### Task details
Every record below must be set down again exactly as given.

### Data shown

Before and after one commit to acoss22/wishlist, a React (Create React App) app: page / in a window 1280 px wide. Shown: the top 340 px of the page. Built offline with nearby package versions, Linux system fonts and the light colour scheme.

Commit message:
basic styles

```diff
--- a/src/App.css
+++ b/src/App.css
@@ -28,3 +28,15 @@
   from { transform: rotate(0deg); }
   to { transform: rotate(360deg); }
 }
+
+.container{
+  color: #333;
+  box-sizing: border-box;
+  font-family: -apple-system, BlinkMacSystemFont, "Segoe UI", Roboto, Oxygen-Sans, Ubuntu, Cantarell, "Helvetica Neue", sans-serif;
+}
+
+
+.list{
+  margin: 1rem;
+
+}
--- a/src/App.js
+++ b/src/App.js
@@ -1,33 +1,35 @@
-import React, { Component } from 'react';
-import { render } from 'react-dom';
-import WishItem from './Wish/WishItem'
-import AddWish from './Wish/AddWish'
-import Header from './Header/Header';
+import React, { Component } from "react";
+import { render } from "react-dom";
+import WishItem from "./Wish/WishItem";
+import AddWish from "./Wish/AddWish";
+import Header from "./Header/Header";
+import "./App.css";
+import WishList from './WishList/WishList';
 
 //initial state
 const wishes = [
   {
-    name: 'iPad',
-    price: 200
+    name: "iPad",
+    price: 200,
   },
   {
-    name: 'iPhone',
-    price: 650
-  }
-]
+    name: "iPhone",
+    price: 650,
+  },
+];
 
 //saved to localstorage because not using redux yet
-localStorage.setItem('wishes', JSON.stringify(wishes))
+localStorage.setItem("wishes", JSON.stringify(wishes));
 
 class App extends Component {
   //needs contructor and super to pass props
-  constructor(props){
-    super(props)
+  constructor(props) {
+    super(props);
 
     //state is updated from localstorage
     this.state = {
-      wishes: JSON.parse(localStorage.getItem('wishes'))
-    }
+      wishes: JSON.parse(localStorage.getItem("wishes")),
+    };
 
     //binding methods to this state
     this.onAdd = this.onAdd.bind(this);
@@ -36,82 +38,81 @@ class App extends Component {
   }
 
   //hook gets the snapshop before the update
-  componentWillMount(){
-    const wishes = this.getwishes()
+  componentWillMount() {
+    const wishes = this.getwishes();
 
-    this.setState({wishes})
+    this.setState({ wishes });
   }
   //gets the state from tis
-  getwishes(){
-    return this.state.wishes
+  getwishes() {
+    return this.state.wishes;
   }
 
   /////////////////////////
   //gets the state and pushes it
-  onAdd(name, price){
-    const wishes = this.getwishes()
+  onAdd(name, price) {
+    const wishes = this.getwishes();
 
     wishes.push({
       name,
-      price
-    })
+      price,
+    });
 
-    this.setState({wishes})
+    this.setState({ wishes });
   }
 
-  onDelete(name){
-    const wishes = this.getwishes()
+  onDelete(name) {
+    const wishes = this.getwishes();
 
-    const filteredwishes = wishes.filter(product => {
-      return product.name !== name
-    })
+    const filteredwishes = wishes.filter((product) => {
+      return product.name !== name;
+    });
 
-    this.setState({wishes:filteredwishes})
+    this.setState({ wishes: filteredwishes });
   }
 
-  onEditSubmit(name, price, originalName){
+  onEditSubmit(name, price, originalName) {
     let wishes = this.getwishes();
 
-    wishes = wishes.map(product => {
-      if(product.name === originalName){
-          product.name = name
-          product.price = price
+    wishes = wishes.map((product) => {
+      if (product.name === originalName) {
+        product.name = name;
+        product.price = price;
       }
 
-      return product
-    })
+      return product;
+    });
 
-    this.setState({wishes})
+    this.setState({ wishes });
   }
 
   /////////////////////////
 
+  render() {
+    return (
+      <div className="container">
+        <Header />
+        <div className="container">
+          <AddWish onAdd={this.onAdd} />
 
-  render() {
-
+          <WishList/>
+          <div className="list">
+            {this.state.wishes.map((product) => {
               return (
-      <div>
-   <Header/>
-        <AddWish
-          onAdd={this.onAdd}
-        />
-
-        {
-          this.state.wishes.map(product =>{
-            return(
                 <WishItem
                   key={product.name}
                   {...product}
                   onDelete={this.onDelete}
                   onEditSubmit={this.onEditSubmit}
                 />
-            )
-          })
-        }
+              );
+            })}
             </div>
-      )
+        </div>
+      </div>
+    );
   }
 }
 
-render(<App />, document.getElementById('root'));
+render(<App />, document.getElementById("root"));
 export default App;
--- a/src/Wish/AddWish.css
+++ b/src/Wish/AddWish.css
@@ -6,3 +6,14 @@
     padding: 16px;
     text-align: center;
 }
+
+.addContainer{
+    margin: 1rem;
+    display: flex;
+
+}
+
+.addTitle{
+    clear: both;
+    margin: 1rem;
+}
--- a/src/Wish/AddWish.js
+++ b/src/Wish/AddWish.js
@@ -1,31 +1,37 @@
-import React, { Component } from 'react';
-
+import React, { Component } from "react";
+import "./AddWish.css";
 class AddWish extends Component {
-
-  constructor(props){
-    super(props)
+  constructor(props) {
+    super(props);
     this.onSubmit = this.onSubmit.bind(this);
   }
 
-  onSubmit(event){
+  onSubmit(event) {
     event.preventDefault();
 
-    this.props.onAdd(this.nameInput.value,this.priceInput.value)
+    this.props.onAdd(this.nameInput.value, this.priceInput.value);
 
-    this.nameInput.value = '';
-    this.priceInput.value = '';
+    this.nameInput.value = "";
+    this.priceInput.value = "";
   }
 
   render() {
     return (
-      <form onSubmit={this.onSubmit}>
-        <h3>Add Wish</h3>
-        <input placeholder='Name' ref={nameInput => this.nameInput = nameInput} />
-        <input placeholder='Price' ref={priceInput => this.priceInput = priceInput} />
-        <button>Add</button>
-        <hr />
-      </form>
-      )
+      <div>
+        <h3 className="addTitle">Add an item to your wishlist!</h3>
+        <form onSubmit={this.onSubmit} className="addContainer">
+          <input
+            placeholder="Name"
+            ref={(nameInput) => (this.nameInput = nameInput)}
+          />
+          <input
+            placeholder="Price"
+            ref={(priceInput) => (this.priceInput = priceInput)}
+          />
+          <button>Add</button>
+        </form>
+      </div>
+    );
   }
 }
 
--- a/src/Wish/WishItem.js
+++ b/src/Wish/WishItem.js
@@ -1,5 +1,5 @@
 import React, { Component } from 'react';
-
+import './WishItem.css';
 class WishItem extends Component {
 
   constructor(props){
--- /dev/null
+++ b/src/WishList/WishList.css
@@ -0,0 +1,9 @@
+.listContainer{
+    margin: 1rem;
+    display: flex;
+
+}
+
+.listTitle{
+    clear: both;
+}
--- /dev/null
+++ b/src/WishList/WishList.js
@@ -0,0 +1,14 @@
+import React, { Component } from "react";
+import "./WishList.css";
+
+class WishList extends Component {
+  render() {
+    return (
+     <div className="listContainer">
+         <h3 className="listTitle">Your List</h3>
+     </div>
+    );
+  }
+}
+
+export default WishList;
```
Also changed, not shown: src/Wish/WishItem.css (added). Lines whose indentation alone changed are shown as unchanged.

######

### Response below
Before and after one commit to acoss22/wishlist, a React (Create React App) app: page / in a window 1280 px wide. Shown: the top 340 px of the page. Built offline with nearby package versions, Linux system fonts and the light colour scheme.

Commit message:
basic styles

```diff
--- a/src/App.css
+++ b/src/App.css
@@ -28,3 +28,15 @@
   from { transform: rotate(0deg); }
   to { transform: rotate(360deg); }
 }
+
+.container{
+  color: #333;
+  box-sizing: border-box;
+  font-family: -apple-system, BlinkMacSystemFont, "Segoe UI", Roboto, Oxygen-Sans, Ubuntu, Cantarell, "Helvetica Neue", sans-serif;
+}
+
+
+.list{
+  margin: 1rem;
+
+}
--- a/src/App.js
+++ b/src/App.js
@@ -1,33 +1,35 @@
-import React, { Component } from 'react';
-import { render } from 'react-dom';
-import WishItem from './Wish/WishItem'
-import AddWish from './Wish/AddWish'
-import Header from './Header/Header';
+import React, { Component } from "react";
+import { render } from "react-dom";
+import WishItem from "./Wish/WishItem";
+import AddWish from "./Wish/AddWish";
+import Header from "./Header/Header";
+import "./App.css";
+import WishList from './WishList/WishList';
 
 //initial state
 const wishes = [
   {
-    name: 'iPad',
-    price: 200
+    name: "iPad",
+    price: 200,
   },
   {
-    name: 'iPhone',
-    price: 650
-  }
-]
+    name: "iPhone",
+    price: 650,
+  },
+];
 
 //saved to localstorage because not using redux yet
-localStorage.setItem('wishes', JSON.stringify(wishes))
+localStorage.setItem("wishes", JSON.stringify(wishes));
 
 class App extends Component {
   //needs contructor and super to pass props
-  constructor(props){
-    super(props)
+  constructor(props) {
+    super(props);
 
     //state is updated from localstorage
     this.state = {
-      wishes: JSON.parse(localStorage.getItem('wishes'))
-    }
+      wishes: JSON.parse(localStorage.getItem("wishes")),
+    };
 
     //binding methods to this state
     this.onAdd = this.onAdd.bind(this);
@@ -36,82 +38,81 @@ class App extends Component {
   }
 
   //hook gets the snapshop before the update
-  componentWillMount(){
-    const wishes = this.getwishes()
+  componentWillMount() {
+    const wishes = this.getwishes();
 
-    this.setState({wishes})
+    this.setState({ wishes });
   }
   //gets the state from tis
-  getwishes(){
-    return this.state.wishes
+  getwishes() {
+    return this.state.wishes;
   }
 
   /////////////////////////
   //gets the state and pushes it
-  onAdd(name, price){
-    const wishes = this.getwishes()
+  onAdd(name, price) {
+    const wishes = this.getwishes();
 
     wishes.push({
       name,
-      price
-    })
+      price,
+    });
 
-    this.setState({wishes})
+    this.setState({ wishes });
   }
 
-  onDelete(name){
-    const wishes = this.getwishes()
+  onDelete(name) {
+    const wishes = this.getwishes();
 
-    const filteredwishes = wishes.filter(product => {
-      return product.name !== name
-    })
+    const filteredwishes = wishes.filter((product) => {
+      return product.name !== name;
+    });
 
-    this.setState({wishes:filteredwishes})
+    this.setState({ wishes: filteredwishes });
   }
 
-  onEditSubmit(name, price, originalName){
+  onEditSubmit(name, price, originalName) {
     let wishes = this.getwishes();
 
-    wishes = wishes.map(product => {
-      if(product.name === originalName){
-          product.name = name
-          product.price = price
+    wishes = wishes.map((product) => {
+      if (product.name === originalName) {
+        product.name = name;
+        product.price = price;
       }
 
-      return product
-    })
+      return product;
+    });
 
-    this.setState({wishes})
+    this.setState({ wishes });
   }
 
   /////////////////////////
 
+  render() {
+    return (
+      <div className="container">
+        <Header />
+        <div className="container">
+          <AddWish onAdd={this.onAdd} />
 
-  render() {
-
+          <WishList/>
+          <div className="list">
+            {this.state.wishes.map((product) => {
               return (
-      <div>
-   <Header/>
-        <AddWish
-          onAdd={this.onAdd}
-        />
-
-        {
-          this.state.wishes.map(product =>{
-            return(
                 <WishItem
                   key={product.name}
                   {...product}
                   onDelete={this.onDelete}
                   onEditSubmit={this.onEditSubmit}
                 />
-            )
-          })
-        }
+              );
+            })}
             </div>
-      )
+        </div>
+      </div>
+    );
   }
 }
 
-render(<App />, document.getElementById('root'));
+render(<App />, document.getElementById("root"));
 export default App;
--- a/src/Wish/AddWish.css
+++ b/src/Wish/AddWish.css
@@ -6,3 +6,14 @@
     padding: 16px;
     text-align: center;
 }
+
+.addContainer{
+    margin: 1rem;
+    display: flex;
+
+}
+
+.addTitle{
+    clear: both;
+    margin: 1rem;
+}
--- a/src/Wish/AddWish.js
+++ b/src/Wish/AddWish.js
@@ -1,31 +1,37 @@
-import React, { Component } from 'react';
-
+import React, { Component } from "react";
+import "./AddWish.css";
 class AddWish extends Component {
-
-  constructor(props){
-    super(props)
+  constructor(props) {
+    super(props);
     this.onSubmit = this.onSubmit.bind(this);
   }
 
-  onSubmit(event){
+  onSubmit(event) {
     event.preventDefault();
 
-    this.props.onAdd(this.nameInput.value,this.priceInput.value)
+    this.props.onAdd(this.nameInput.value, this.priceInput.value);
 
-    this.nameInput.value = '';
-    this.priceInput.value = '';
+    this.nameInput.value = "";
+    this.priceInput.value = "";
   }
 
   render() {
     return (
-      <form onSubmit={this.onSubmit}>
-        <h3>Add Wish</h3>
-        <input placeholder='Name' ref={nameInput => this.nameInput = nameInput} />
-        <input placeholder='Price' ref={priceInput => this.priceInput = priceInput} />
-        <button>Add</button>
-        <hr />
-      </form>
-      )
+      <div>
+        <h3 className="addTitle">Add an item to your wishlist!</h3>
+        <form onSubmit={this.onSubmit} className="addContainer">
+          <input
+            placeholder="Name"
+            ref={(nameInput) => (this.nameInput = nameInput)}
+          />
+          <input
+            placeholder="Price"
+            ref={(priceInput) => (this.priceInput = priceInput)}
+          />
+          <button>Add</button>
+        </form>
+      </div>
+    );
   }
 }
 
--- a/src/Wish/WishItem.js
+++ b/src/Wish/WishItem.js
@@ -1,5 +1,5 @@
 import React, { Component } from 'react';
-
+import './WishItem.css';
 class WishItem extends Component {
 
   constructor(props){
--- /dev/null
+++ b/src/WishList/WishList.css
@@ -0,0 +1,9 @@
+.listContainer{
+    margin: 1rem;
+    display: flex;
+
+}
+
+.listTitle{
+    clear: both;
+}
--- /dev/null
+++ b/src/WishList/WishList.js
@@ -0,0 +1,14 @@
+import React, { Component } from "react";
+import "./WishList.css";
+
+class WishList extends Component {
+  render() {
+    return (
+     <div className="listContainer">
+         <h3 className="listTitle">Your List</h3>
+     </div>
+    );
+  }
+}
+
+export default WishList;
```
Also changed, not shown: src/Wish/WishItem.css (added). Lines whose indentation alone changed are shown as unchanged.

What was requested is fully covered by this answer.